As a teenager, when I read my first adult books, I chose, Exodus, Marjorie Morningstar, Jubilee, Peyton Place, Crime & Punishment, and Martha Quest. These are the books that marked me. But might I have eschewed them had they been labeled war book, women’s fiction, black fiction, and literary fiction?
My own novels have been labeled women’s fiction, mainstream novel, literary fiction, commercial, upmarket - almost everything except horror and spy. But, as the nation of readership becomes more acclimated to categorisation, more men have written me to say, I picked up your book from my wife’s side of the bed and was surprised how much I loved it. One man (who’d taken a writing seminar I taught) wrote the following: I bought The Murderer’s Daughters for my wife, to be supportive of you - since I loved your workshop. A few weeks later, I took my wife to the dentist and forgot my book. She had brought yours, so while she was in the chair (since I had nothing else) I picked it up. Wow. It’s great! So maybe we can start a new category? Dentist office books?

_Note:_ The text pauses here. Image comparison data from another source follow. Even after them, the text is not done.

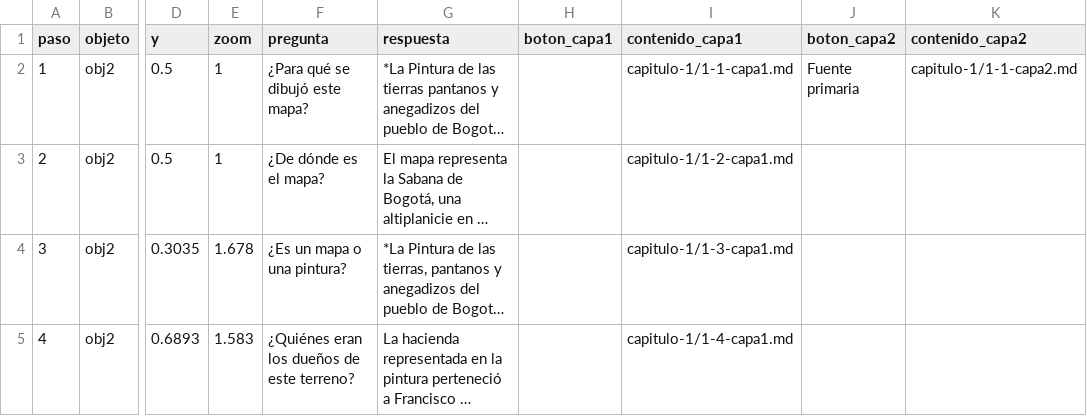
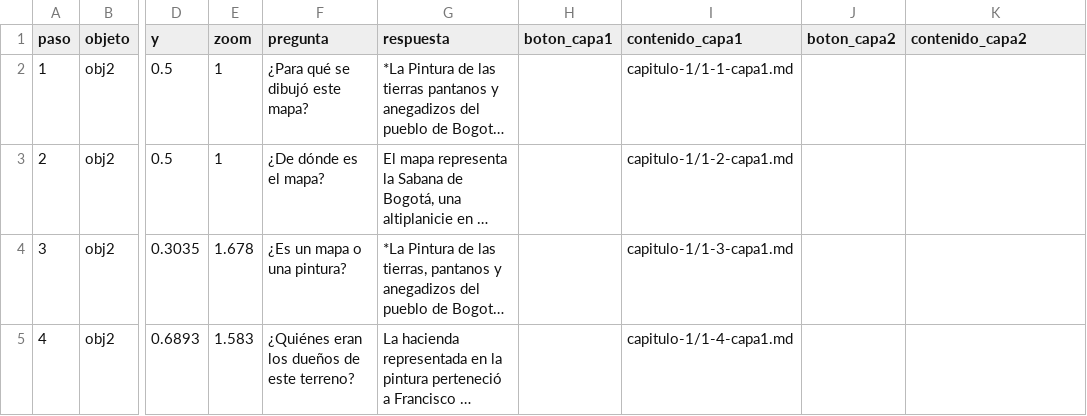
Before and after one commit to UCSB-AMPLab/colonial-landscapes-demo, a CSV file: telar-content/spreadsheets/capitulo-1.csv, drawn as a sheet; only a part is shown, gaps mark what is left out; long unchanged cells end in …; the diff names each change by its address in the sheet, - before the commit and + after, or states it on an @@ line.

```diff
--- a/telar-content/spreadsheets/capitulo-1.csv
+++ b/telar-content/spreadsheets/capitulo-1.csv
-J2 (boton_capa2): Fuente primaria
+J2 (boton_capa2): (empty)
-K2 (contenido_capa2): capitulo-1/1-1-capa2.md
+K2 (contenido_capa2): (empty)
```
Also changed, not shown: telar-content/spreadsheets/glossary.csv, 1 other file.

This is not a small issue, even if we place it under micro-indignity. Last year, Amanda Filipacchi wrote in a New York Times Op-Ed, Wikipedia’s Sexism Toward Female Novelists: "...editors have begun the process of moving women, one by one, alphabetically, from the “American Novelists” category to the “American Women Novelists” subcategory. So far, female authors whose last names begin with A or B have been most affected, although many others have, too. The intention appears to be to create a list of “American Novelists” on Wikipedia that is made up almost entirely of men. The category lists 3,837 authors, and the first few hundred of them are mainly men. The explanation at the top of the page is that the list of “American Novelists” is too long, and therefore the novelists have to be put in subcategories whenever possible. Too bad there isn’t a subcategory for “American Men Novelists.”
We don’t need firemen and firewomen - they’re all fire fighters. We don’t have doctor-women and doctor-men. And all those writers we love? We don’t need to call the writer-men and writer-women. We can call them writers. And we can call the novels they write just that. Novels.
R. S. Meyers is the author of Accidents of Marriage published by Simon & Schuster.